Retype the lines from the first one in the records down to the line containing "Also changed, not shown: 3 other files.", counting both, and leave out any pictures.

Change detection outputs:
------------------------------------------------
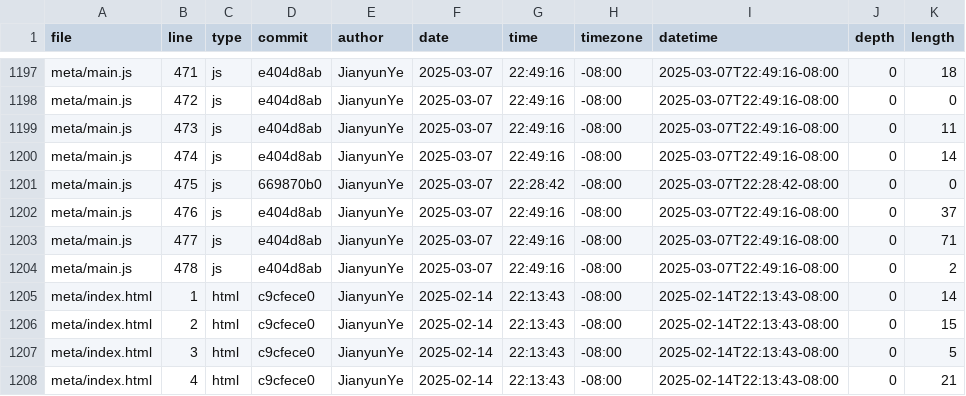
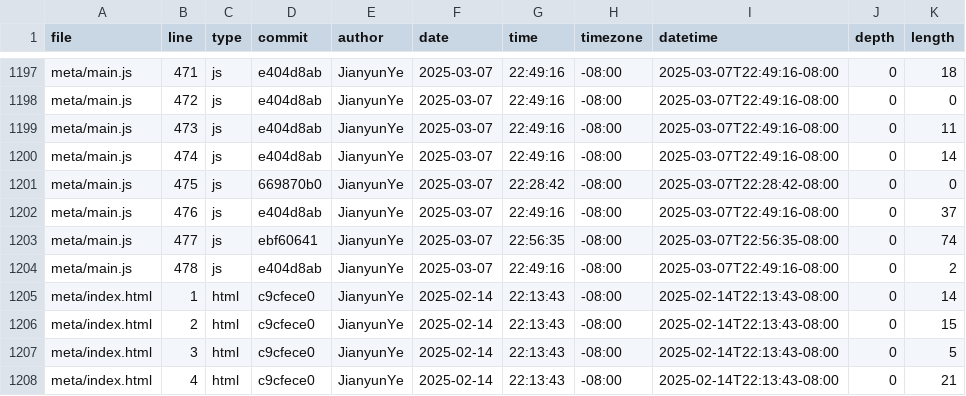
Before and after one commit to JianyunYe/portfolio, a CSV file: meta/loc.csv, drawn as a sheet; only a part is shown, gaps mark what is left out.

```diff
--- a/meta/loc.csv
+++ b/meta/loc.csv
@@ -1202,3 +1202,3 @@ meta/main.js,475,js,669870b0,JianyunYe,2025-03-07,22:28:42,-08:00,2025-03-07T22:
 meta/main.js,476,js,e404d8ab,JianyunYe,2025-03-07,22:49:16,-08:00,2025-03-07T22:49:16-08:00,0,37
-meta/main.js,477,js,e404d8ab,JianyunYe,2025-03-07,22:49:16,-08:00,2025-03-07T22:49:16-08:00,0,71
+meta/main.js,477,js,ebf60641,JianyunYe,2025-03-07,22:56:35,-08:00,2025-03-07T22:56:35-08:00,0,74
 meta/main.js,478,js,e404d8ab,JianyunYe,2025-03-07,22:49:16,-08:00,2025-03-07T22:49:16-08:00,0,2
```
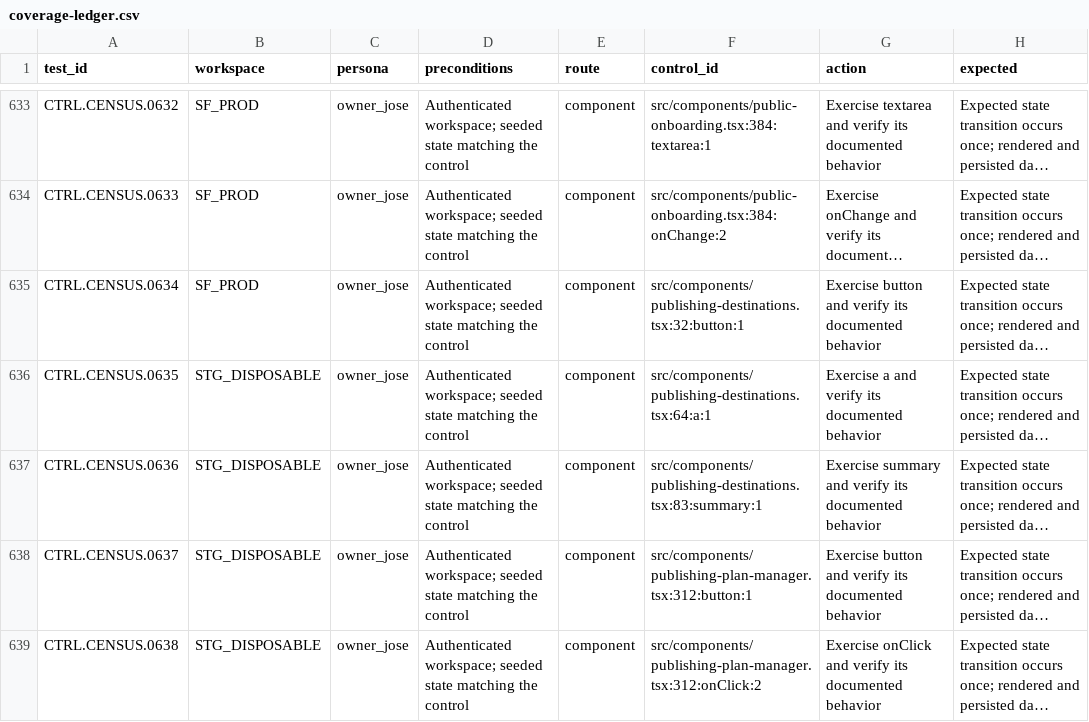
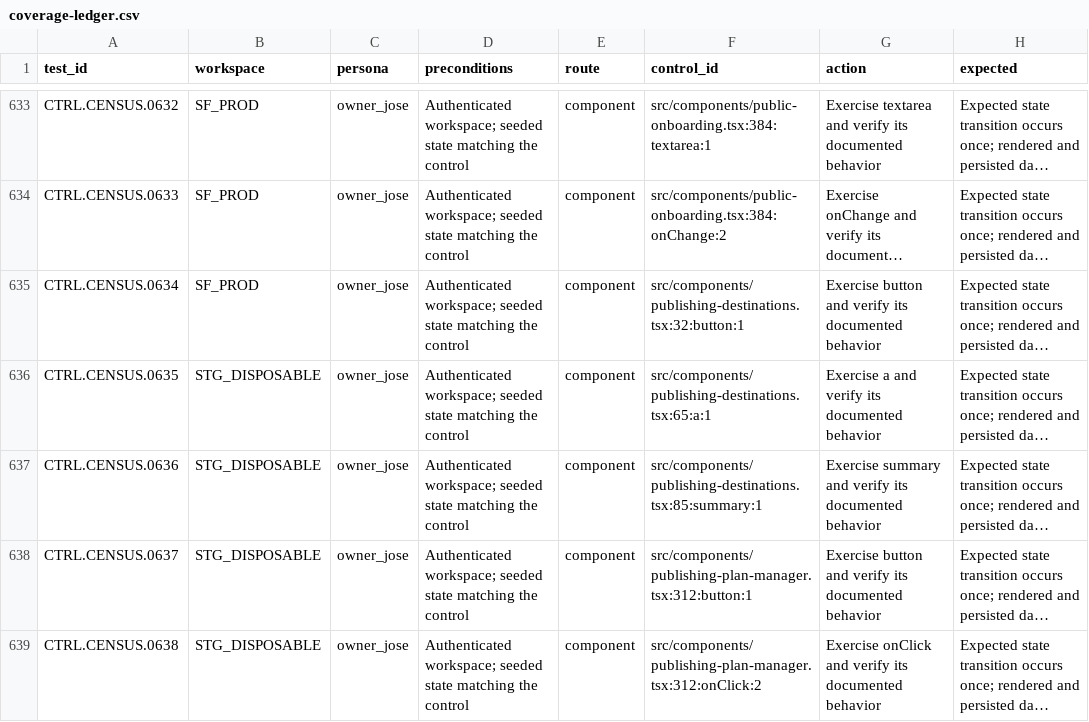
Before and after one commit to joseangelo510/destiny, a CSV file: destiny-product/qa/inventory/coverage-ledger.csv, drawn as a sheet; only a part is shown, gaps mark what is left out; long unchanged cells end in …; the diff names each change by its address in the sheet, - before the commit and + after, or states it on an @@ line.

```diff
--- a/destiny-product/qa/inventory/coverage-ledger.csv
+++ b/destiny-product/qa/inventory/coverage-ledger.csv
-F636 (control_id): src/components/publishing-destinations.tsx:64:a:1
+F636 (control_id): src/components/publishing-destinations.tsx:65:a:1
-F637 (control_id): src/components/publishing-destinations.tsx:83:summary:1
+F637 (control_id): src/components/publishing-destinations.tsx:85:summary:1
```
Also changed, not shown: 3 other files.
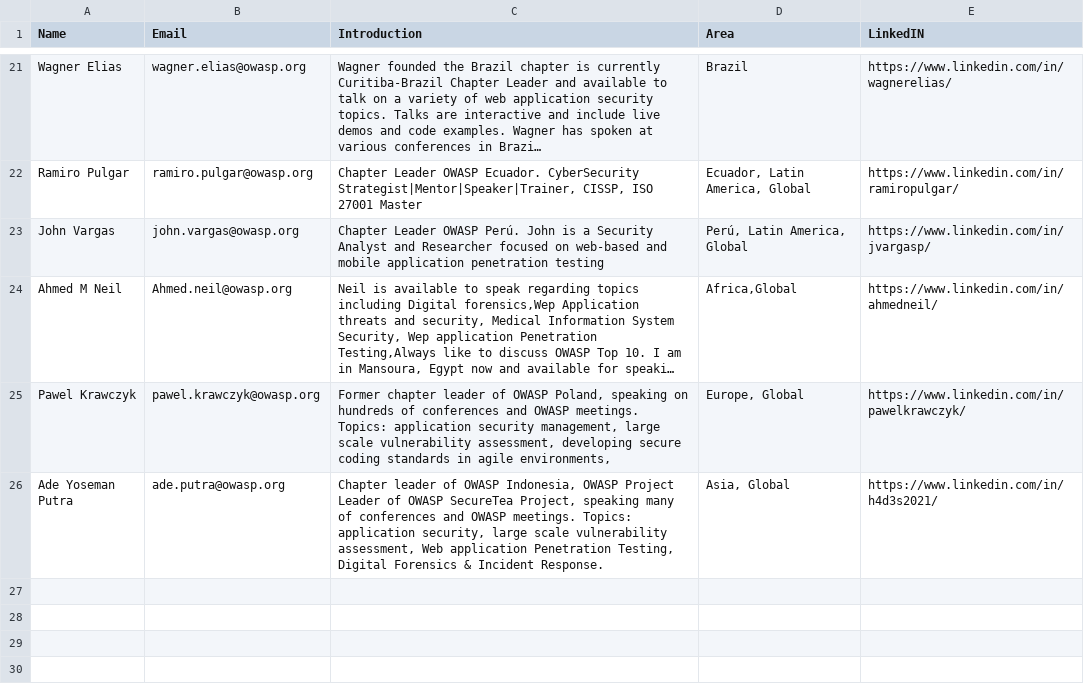
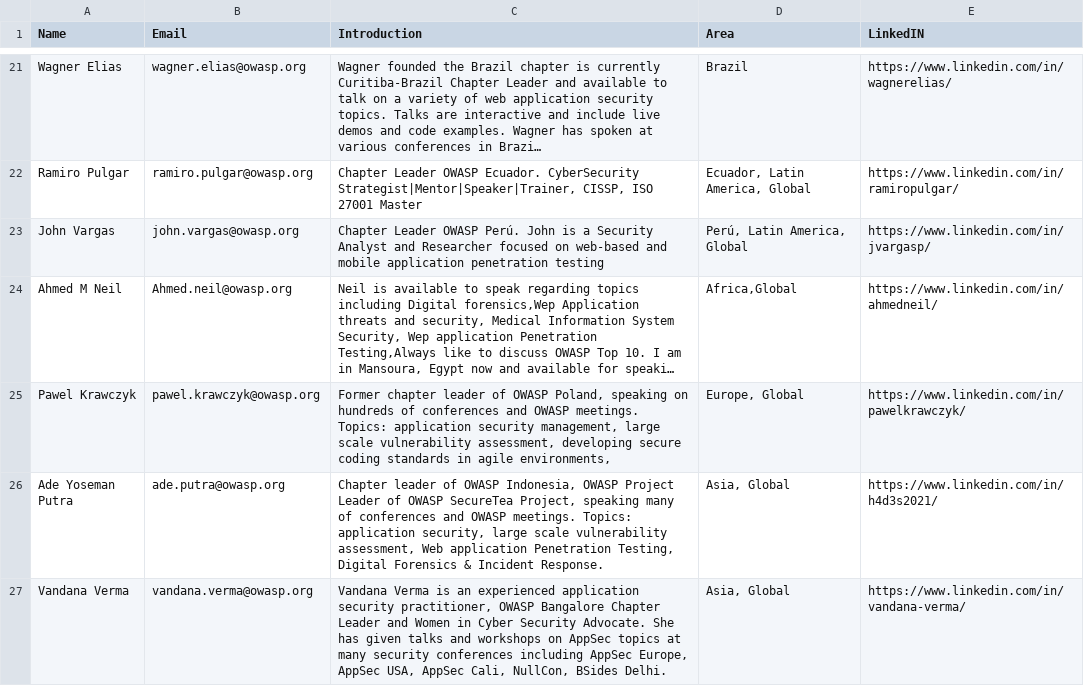
Before and after one commit to OWASP/www-committee-chapter, a CSV file: resources/speakers/speakers-bureau.csv, drawn as a sheet; only a part is shown, gaps mark what is left out; long unchanged cells end in …; the diff names each change by its address in the sheet, - before the commit and + after, or states it on an @@ line.

Commit message:
Update speakers-bureau.csv

```diff
--- a/resources/speakers/speakers-bureau.csv
+++ b/resources/speakers/speakers-bureau.csv
+row 27: Vandana Verma | vandana.verma@owasp.org | Vandana Verma is an experienced application security practitioner, OWASP Bangalore Chapter Leader and Women in Cyber Security Advocate. She has given talks and workshops on AppSec topics at many security conferences including AppSec Europe, AppSec USA, AppSec Cali, NullCon, BSides Delhi. | Asia, Global | https://www.linkedin.com/in/vandana-verma/
```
------------------------------------------------
* **ANSWER TO THE PROBLEM**:
Before and after one commit to JianyunYe/portfolio, a CSV file: meta/loc.csv, drawn as a sheet; only a part is shown, gaps mark what is left out.

```diff
--- a/meta/loc.csv
+++ b/meta/loc.csv
@@ -1202,3 +1202,3 @@ meta/main.js,475,js,669870b0,JianyunYe,2025-03-07,22:28:42,-08:00,2025-03-07T22:
 meta/main.js,476,js,e404d8ab,JianyunYe,2025-03-07,22:49:16,-08:00,2025-03-07T22:49:16-08:00,0,37
-meta/main.js,477,js,e404d8ab,JianyunYe,2025-03-07,22:49:16,-08:00,2025-03-07T22:49:16-08:00,0,71
+meta/main.js,477,js,ebf60641,JianyunYe,2025-03-07,22:56:35,-08:00,2025-03-07T22:56:35-08:00,0,74
 meta/main.js,478,js,e404d8ab,JianyunYe,2025-03-07,22:49:16,-08:00,2025-03-07T22:49:16-08:00,0,2
```
Before and after one commit to joseangelo510/destiny, a CSV file: destiny-product/qa/inventory/coverage-ledger.csv, drawn as a sheet; only a part is shown, gaps mark what is left out; long unchanged cells end in …; the diff names each change by its address in the sheet, - before the commit and + after, or states it on an @@ line.

```diff
--- a/destiny-product/qa/inventory/coverage-ledger.csv
+++ b/destiny-product/qa/inventory/coverage-ledger.csv
-F636 (control_id): src/components/publishing-destinations.tsx:64:a:1
+F636 (control_id): src/components/publishing-destinations.tsx:65:a:1
-F637 (control_id): src/components/publishing-destinations.tsx:83:summary:1
+F637 (control_id): src/components/publishing-destinations.tsx:85:summary:1
```
Also changed, not shown: 3 other files.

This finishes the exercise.